2011 Wrapup to the Mushroom Observer Community
To the Mushroom Observer Community,
2011 has been a relatively quiet year for Mushroom Observer at least from the perspective of new development. I have personally been working overtime on a new version of the Encyclopedia of Life and Jason has been working hard on a new lichen related website and book.
Even so the site has continued to grow. We now have over 180,000 images, 80,000 observations and we are very close to 3,000 registered users. This continues our trend of nearly doubling every year. Fortunately, due to generous donations from all of you, Jason was able to substantially upgrade our server configuration and to the best of our knowledge the system has been working very well despite the ever growing demand. While we still have some money in the bank, we will continue to need additional donations to keep the system going.
As was true last year, the donations are made through a not-for-profit corporation called The Consortium for Digital Mycology Resources (CDMR). The CDMR is recognized as a non-profit by the state of California, but is still not an official federal 501c3 non-profit. However, the application process has moved forward and for now we continue to act as a non-profit and donations are tax deductible. For anyone interested in the details of that process please visit the CDMR website.
There have been a few notable new features added to Mushroom Observer over the last year. Jason did a great job developing the MO Feature Tracker interface that interacts with our new freely accessible Pivotal Tracker account for tracking bugs and feature requests. In addition, I have been working quite a bit behind the scenes to prepare for a roughly 10 fold increase in the number of Mushroom Observer images that will be sharable with the broader biodiversity community and EOL in particular.
Along with this note, we are also releasing the newly developed Black on White color theme. With this theme I am trying to provide a more current and professional look for the site. Feedback on the theme or suggestions for improvements are very welcome.
While there have not been a lot of new features released this year, there have been a number of important discussions going on about potential future development. These have included discussions of better ways of managing naming and voting so they align better with standard herbarium practices, improving the expressiveness of the voting system, rearranging the interface to be more workflow driven, and expanding the role of projects to encourage more focused collaboration within MO.
Which brings us to the biggest news. I have begun doing some of my own research with the data from the Mushroom Observer and I have received several inquiries from other scientists interested in either using Mushroom Observer as it is to support their own research or to support additional development of the Mushroom Observer to expand the connections between Mushroom Observer and the scientific community.
My own research has included some preliminary analysis of the data in the Mushroom Observer database. The most interesting finding has been that users who collect in the Western US on average find more species there than users who collect in the Eastern US. I am currently in the process of developing funding and collaborators to more fully pursue this and other interesting questions that can be answered using our data. Another area of research development has been with some of the computer scientists at Rensselaer Polytechnic Institute. The group I am working with are focused on the emerging semantic web. We are developing a system for creating a new naming system for amateur/citizen mycologists. It will include a global, web-based registration system for names that are then associated with rigorous definitions that computers can reason about. We have plans to support a summer internship through the EOL to help develop this idea.

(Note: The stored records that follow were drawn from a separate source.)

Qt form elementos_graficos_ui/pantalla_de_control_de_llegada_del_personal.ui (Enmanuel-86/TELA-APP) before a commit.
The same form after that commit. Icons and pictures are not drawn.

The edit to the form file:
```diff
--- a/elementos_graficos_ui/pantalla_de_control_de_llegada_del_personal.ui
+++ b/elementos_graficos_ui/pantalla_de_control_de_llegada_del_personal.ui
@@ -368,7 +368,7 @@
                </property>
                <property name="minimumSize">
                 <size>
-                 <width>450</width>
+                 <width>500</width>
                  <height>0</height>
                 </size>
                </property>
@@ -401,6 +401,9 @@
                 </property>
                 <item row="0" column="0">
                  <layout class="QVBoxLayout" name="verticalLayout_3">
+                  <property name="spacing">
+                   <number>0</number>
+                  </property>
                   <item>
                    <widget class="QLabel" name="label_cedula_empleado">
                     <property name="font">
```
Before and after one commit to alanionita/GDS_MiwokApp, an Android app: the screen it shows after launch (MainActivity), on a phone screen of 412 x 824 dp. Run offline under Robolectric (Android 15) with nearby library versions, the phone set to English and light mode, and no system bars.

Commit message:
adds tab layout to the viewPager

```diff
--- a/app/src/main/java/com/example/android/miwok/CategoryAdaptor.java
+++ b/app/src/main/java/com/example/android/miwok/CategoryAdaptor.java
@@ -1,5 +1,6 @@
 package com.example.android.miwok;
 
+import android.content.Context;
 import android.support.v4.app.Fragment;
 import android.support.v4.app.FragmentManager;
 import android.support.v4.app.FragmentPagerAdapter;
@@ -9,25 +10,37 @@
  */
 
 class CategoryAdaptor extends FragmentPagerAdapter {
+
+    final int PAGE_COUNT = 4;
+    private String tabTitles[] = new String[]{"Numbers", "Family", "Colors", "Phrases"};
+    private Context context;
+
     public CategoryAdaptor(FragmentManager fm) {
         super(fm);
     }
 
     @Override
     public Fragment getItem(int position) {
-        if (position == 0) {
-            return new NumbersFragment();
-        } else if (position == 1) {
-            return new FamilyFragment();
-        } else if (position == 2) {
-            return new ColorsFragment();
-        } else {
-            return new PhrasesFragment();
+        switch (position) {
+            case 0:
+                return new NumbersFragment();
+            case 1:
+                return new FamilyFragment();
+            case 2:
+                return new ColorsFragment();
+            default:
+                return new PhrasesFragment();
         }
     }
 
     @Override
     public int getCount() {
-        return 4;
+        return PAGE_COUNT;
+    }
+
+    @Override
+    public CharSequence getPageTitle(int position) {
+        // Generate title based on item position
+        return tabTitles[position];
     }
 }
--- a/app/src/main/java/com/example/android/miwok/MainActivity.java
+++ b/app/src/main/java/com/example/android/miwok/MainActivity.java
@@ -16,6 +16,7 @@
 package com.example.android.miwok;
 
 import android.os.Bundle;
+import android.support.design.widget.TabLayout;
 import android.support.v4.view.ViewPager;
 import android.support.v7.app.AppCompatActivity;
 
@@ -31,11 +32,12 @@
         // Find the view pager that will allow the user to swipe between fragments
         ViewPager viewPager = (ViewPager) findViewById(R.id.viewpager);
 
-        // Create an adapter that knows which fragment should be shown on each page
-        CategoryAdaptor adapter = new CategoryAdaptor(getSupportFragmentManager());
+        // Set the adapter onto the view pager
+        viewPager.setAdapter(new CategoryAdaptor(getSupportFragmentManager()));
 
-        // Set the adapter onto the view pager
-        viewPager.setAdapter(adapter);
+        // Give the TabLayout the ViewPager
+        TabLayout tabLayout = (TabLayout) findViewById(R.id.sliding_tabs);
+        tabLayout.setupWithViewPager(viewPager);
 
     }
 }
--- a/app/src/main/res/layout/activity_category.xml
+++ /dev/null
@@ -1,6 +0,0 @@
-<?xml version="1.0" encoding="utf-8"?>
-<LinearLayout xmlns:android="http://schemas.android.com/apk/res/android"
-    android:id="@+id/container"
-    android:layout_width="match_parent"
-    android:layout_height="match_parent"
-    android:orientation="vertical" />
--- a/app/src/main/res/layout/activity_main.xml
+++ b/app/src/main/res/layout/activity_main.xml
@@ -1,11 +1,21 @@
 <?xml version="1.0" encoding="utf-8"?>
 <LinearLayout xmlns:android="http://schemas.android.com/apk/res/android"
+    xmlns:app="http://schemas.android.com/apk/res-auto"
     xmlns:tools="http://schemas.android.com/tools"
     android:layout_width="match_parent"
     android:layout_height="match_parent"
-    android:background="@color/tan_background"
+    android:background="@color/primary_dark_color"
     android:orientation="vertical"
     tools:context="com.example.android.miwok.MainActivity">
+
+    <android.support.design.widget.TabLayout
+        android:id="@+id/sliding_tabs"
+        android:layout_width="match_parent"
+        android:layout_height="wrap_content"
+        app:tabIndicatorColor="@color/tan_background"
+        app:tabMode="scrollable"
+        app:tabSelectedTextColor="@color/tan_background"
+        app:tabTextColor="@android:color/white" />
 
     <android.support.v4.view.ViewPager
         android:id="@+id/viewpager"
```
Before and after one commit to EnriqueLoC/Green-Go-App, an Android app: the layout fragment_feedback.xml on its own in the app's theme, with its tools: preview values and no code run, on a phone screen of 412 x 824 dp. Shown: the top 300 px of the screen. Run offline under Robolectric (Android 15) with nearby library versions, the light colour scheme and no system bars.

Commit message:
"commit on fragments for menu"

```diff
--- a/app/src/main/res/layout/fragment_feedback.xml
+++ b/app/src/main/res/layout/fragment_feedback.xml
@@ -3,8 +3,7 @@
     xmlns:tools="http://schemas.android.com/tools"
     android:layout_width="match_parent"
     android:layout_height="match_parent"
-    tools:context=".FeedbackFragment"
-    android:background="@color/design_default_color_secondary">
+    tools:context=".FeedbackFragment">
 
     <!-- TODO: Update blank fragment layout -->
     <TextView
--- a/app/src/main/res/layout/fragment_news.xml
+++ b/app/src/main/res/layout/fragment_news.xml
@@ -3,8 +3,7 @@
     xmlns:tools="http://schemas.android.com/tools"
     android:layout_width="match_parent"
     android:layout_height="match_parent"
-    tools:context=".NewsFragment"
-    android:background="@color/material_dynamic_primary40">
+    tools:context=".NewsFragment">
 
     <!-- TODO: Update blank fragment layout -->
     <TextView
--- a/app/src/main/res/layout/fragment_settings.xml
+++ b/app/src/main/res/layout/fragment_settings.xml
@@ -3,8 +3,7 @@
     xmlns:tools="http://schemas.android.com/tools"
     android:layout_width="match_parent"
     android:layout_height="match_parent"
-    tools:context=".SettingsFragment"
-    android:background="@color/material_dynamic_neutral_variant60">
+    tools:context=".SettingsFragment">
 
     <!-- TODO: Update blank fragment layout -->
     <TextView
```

In addition, as many of you are aware Tom Bruns at UC Berkeley has already been using Mushroom Observer to catalog the collections his collaborators (including many of you) have been finding in Yosemite National Park. He and I have also begun discussions of what features would be valuable to add Mushroom Observer to support his call for developing a North American Mycoflora. Another promising development was being asked to write a letter of support for a proposal that Barabara Thiers and Roy Haling have submitted to digitize the fungal herbaria throughout the US. If that gets funded, they are interested in making their data available through the Mushroom Observer.
Finally, through connections at the EOL, I was able to participate in a workshop focused on citizen science biodiversity observation systems. The workshop was held in October outside of London and included representatives from iSpot and iNaturalist along with several other significant global projects. I went to the workshop not only to represent the technical side of the EOL, but also the Mushroom Observer. As a result the group of projects involved in the workshop, including Mushroom Observer, are participating in a competition called Badges for Lifelong Learning. We have already successfully passed the first stage of the competition and are working on our application for the second stage.
While many of these projects promise exciting developments for MO over the next year and some may even include financial support for the development of new Mushroom Observer features, the on-going support for the site relies on donations from you our users. Please help support this active internet community of people who enjoy sharing and learning more about the mushrooms around us.
Thanks for all your contributions to the Mushroom Observer,